• [EXERCISE INSTRUCTIONS]:
Output all of the data exactly as it appears, but leave out any pictures it contains.

——————————

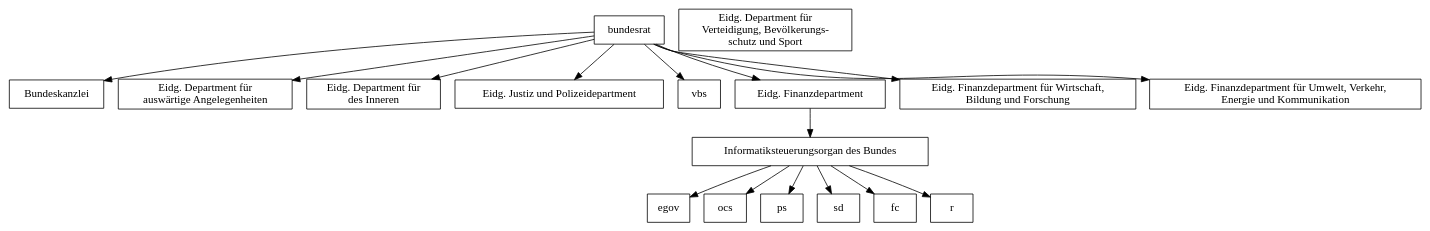
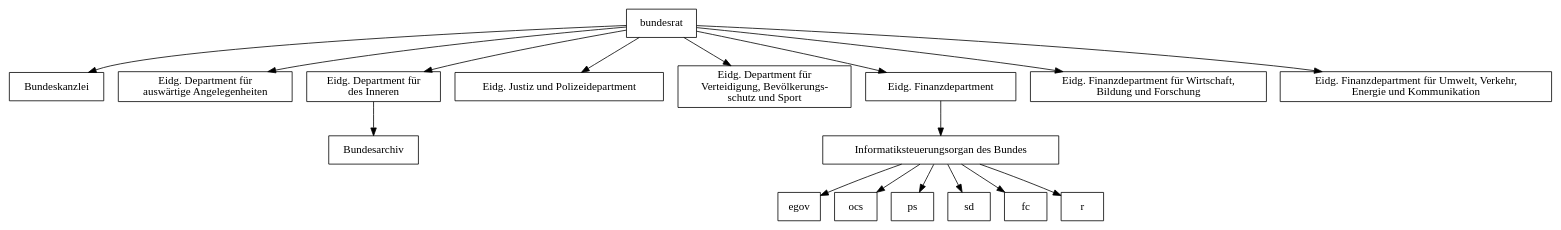
One commit to ReneNyffenegger/temp-Schweiz changed the diagram in Bundesverwaltung/Hierarchie/hierarchy.dot. Above: the diagram before and after it, drawn with Graphviz.

```diff
--- a/Bundesverwaltung/Hierarchie/hierarchy.dot
+++ b/Bundesverwaltung/Hierarchie/hierarchy.dot
@@ -1,43 +1,47 @@
 digraph {
 
   node [ shape = box ]
 
   bundesrat -> bk;
   bundesrat -> eda;
   bundesrat -> edi;
   bundesrat -> ejpd;
   bundesrat -> vbs;
   bundesrat -> efd;
   bundesrat -> wbf;
   bundesrat -> uvek;
+
+  edi -> bar;
 
   efd -> isb;
 
 
   isb -> egov;
   isb -> ocs ;
   isb -> ps  ;
   isb -> sd  ;
   isb -> fc  ;
   isb -> r   ;
 
 
 
 
 
 
   bk   [ label=Bundeskanzlei ]
   eda  [ label="Eidg. Department für\nauswärtige Angelegenheiten"                       ]
   edi  [ label="Eidg. Department für\ndes Inneren"                                      ]
   ejpd [ label="Eidg. Justiz und Polizeidepartment"                                     ]
-  vpd  [ label="Eidg. Department für\nVerteidigung, Bevölkerungs-\nschutz und Sport"    ]
+  vbs  [ label="Eidg. Department für\nVerteidigung, Bevölkerungs-\nschutz und Sport"    ]
   efd  [ label="Eidg. Finanzdepartment"                                                 ]
   wbf  [ label="Eidg. Finanzdepartment für Wirtschaft,\nBildung und Forschung"          ]
   uvek [ label="Eidg. Finanzdepartment für Umwelt, Verkehr,\nEnergie und Kommunikation" ]
+
+  bar  [ label="Bundesarchiv"                                                           ]
 
 
   isb  [ label="Informatiksteuerungsorgan des Bundes" ]
 
 
 
 }
```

——————————

• [TASK SOLUTION]:
One commit to ReneNyffenegger/temp-Schweiz changed the diagram in Bundesverwaltung/Hierarchie/hierarchy.dot. Above: the diagram before and after it, drawn with Graphviz.

```diff
--- a/Bundesverwaltung/Hierarchie/hierarchy.dot
+++ b/Bundesverwaltung/Hierarchie/hierarchy.dot
@@ -1,43 +1,47 @@
 digraph {
 
   node [ shape = box ]
 
   bundesrat -> bk;
   bundesrat -> eda;
   bundesrat -> edi;
   bundesrat -> ejpd;
   bundesrat -> vbs;
   bundesrat -> efd;
   bundesrat -> wbf;
   bundesrat -> uvek;
+
+  edi -> bar;
 
   efd -> isb;
 
 
   isb -> egov;
   isb -> ocs ;
   isb -> ps  ;
   isb -> sd  ;
   isb -> fc  ;
   isb -> r   ;
 
 
 
 
 
 
   bk   [ label=Bundeskanzlei ]
   eda  [ label="Eidg. Department für\nauswärtige Angelegenheiten"                       ]
   edi  [ label="Eidg. Department für\ndes Inneren"                                      ]
   ejpd [ label="Eidg. Justiz und Polizeidepartment"                                     ]
-  vpd  [ label="Eidg. Department für\nVerteidigung, Bevölkerungs-\nschutz und Sport"    ]
+  vbs  [ label="Eidg. Department für\nVerteidigung, Bevölkerungs-\nschutz und Sport"    ]
   efd  [ label="Eidg. Finanzdepartment"                                                 ]
   wbf  [ label="Eidg. Finanzdepartment für Wirtschaft,\nBildung und Forschung"          ]
   uvek [ label="Eidg. Finanzdepartment für Umwelt, Verkehr,\nEnergie und Kommunikation" ]
+
+  bar  [ label="Bundesarchiv"                                                           ]
 
 
   isb  [ label="Informatiksteuerungsorgan des Bundes" ]
 
 
 
 }
```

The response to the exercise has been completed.